Perhaps one of the hardest films I’ve had the displeasure of sitting through in a while and not due to the on-screen violence, Cannibal is amateurish to the point of almost being incomprehensible. Sure, the scenes of gore that do pop up (and they are rare, gorehounds; trust me) reek of a high school film project, but it’s not the budget that’s at fault here – it’s basic storytelling. As you may come to expect from a straight to DVD release, the performances are on the whole pretty sub-standard, but what deals the death blow to this is the fact that nearly every frame is an extreme closeup, completely detaching you from an uninspired scenario which we have seen done much better with Lucky McKee’s The Woman or even Dario Argento’s “Masters of Horror” entry, Jenifer.

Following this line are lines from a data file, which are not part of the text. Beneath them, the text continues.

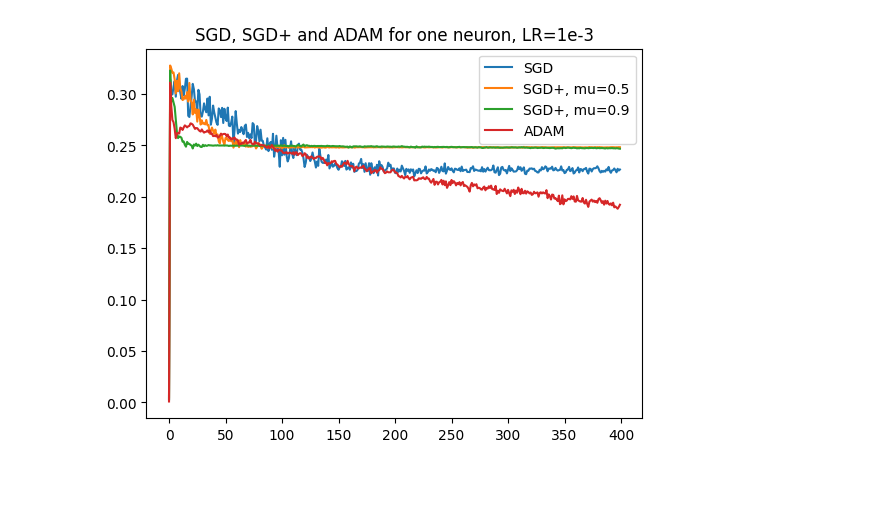
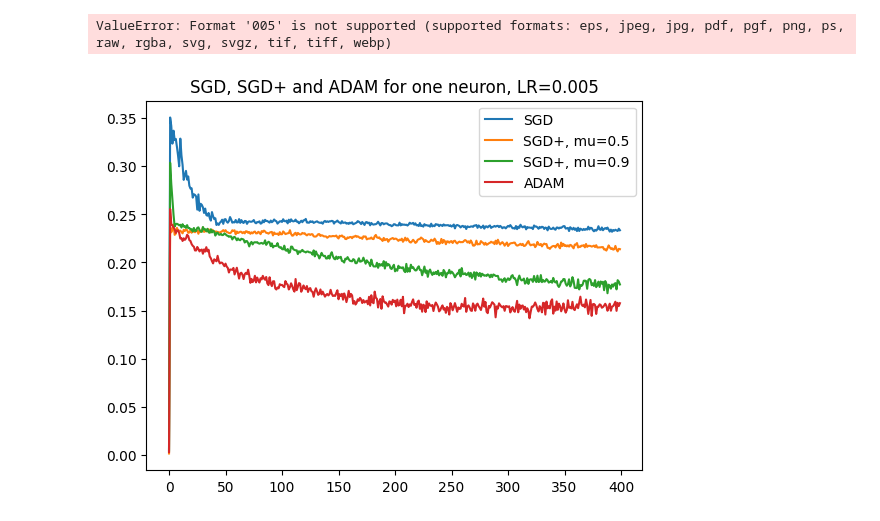
Before and after one commit to akamsali/ECE60146-DeepLearning-HWs-2023, a Jupyter notebook: HW3/hw.ipynb, the cells around one changed output. Cells and saved outputs as stored; diff of their text form; code cells hidden in the pictures; blank space fills up the shorter version.

Commit message:
adam all lr

```diff
--- a/HW3/hw.ipynb
+++ b/HW3/hw.ipynb
@@ -5,12 +5,14 @@ from ADAM_on import myADAM
 
 import matplotlib.pyplot as plt
 
+lr = 5*1e-3
+
 sgd_on = SGDplus(
                one_neuron_model = True,
                expressions = ['xw=ab*xa+bc*xb+cd*xc+ac*xd'],
                output_vars = ['xw'],
                dataset_size = 5000,
-               learning_rate = 1e-3,
+               learning_rate = lr,
 #               learning_rate = 5 * 1e-2,
                training_iterations = 40000,
                batch_size = 8,
@@ -22,7 +24,7 @@ sgd_on = SGDplus(
 sgd_on.parse_expressions()
 training_data = sgd_on.gen_training_data()
 
-sgd_on_loss_0 = sgd_on.train(training_data)
-sgd_on_loss_5 = sgd_on.train(training_data, mu=0.5)
-sgd_on_loss_9 = sgd_on.train(training_data, mu=0.9)
+sgd_on_loss_0 = sgd_on.train_one_neuron(training_data)
+sgd_on_loss_5 = sgd_on.train_one_neuron(training_data, mu=0.5)
+sgd_on_loss_9 = sgd_on.train_one_neuron(training_data, mu=0.9)
 # %% [output]
@@ -90,7 +92,7 @@ adam_on = myADAM(
                expressions = ['xw=ab*xa+bc*xb+cd*xc+ac*xd'],
                output_vars = ['xw'],
                dataset_size = 5000,
-               learning_rate = 1e-3,
+               learning_rate = lr,
 #               learning_rate = 5 * 1e-2,
                training_iterations = 40000,
                batch_size = 8,
@@ -130,13 +172,14 @@ leads_to dictionary: {'xd': {'xw'}, 'xc': {'xw'}, 'xa': {'xw'}, 'xb': {'xw'}, 'x
 # %%
 import matplotlib.pyplot as plt
 
 
 plt.plot(sgd_on_loss_0, label='SGD')
-plt.plot(sgd_mn_loss_5, label='SGD+, mu=0.5')
-plt.plot(sgd_mn_loss_9, label='SGD+, mu=0.9')
+plt.plot(sgd_on_loss_5, label='SGD+, mu=0.5')
+plt.plot(sgd_on_loss_9, label='SGD+, mu=0.9')
 plt.plot(loss, label='ADAM')
 plt.legend()
-plt.title('SGD, SGD+ and ADAM for one neuron, LR=1e-3')
-plt.savefig("one_neuron")
+plt.title(f'SGD, SGD+ and ADAM for one neuron, LR={lr}')
+plt.savefig(f"one_neuron_{lr}")
 # %% [output]
+ValueError: Format '005' is not supported (supported formats: eps, jpeg, jpg, pdf, pgf, png, ps, raw, rgba, svg, svgz, tif, tiff, webp)
-[figure, old version]
+[figure, new version]
```
Also changed, not shown: parts of 5 cells of this notebook, 6 other files.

Further distracting is the half-baked gangster subplot – if you’re expecting this to offer some much needed respite from the piss poor main plot, guess again. Even as the two worlds collide at the film’s climax, you won’t really care at all. In fact, if you manage to reach the final stretch of the film, then pat yourself on the back – congratulations, there go 90 minutes of your life you’ll never get back. An amateurish jumble of a mess in every way – do yourself a favour and catch The Woman instead – but whatever you do, put this turd back in the bowl.
One thing I always look for on independent horror releases is a decent special feature or two, since more often than not the story of how it got to the screen proves much more entertaining than the film itself. No dice here. A vanilla selection of extras offers no consolation prize for those unlucky enough to stumble upon this big mistake. To top it all off, in terms of presentation there has been no effort applied to sound quality, lending a flat, lifeless tone to a flat, lifeless movie.
1 out of 5
1/2 out of 5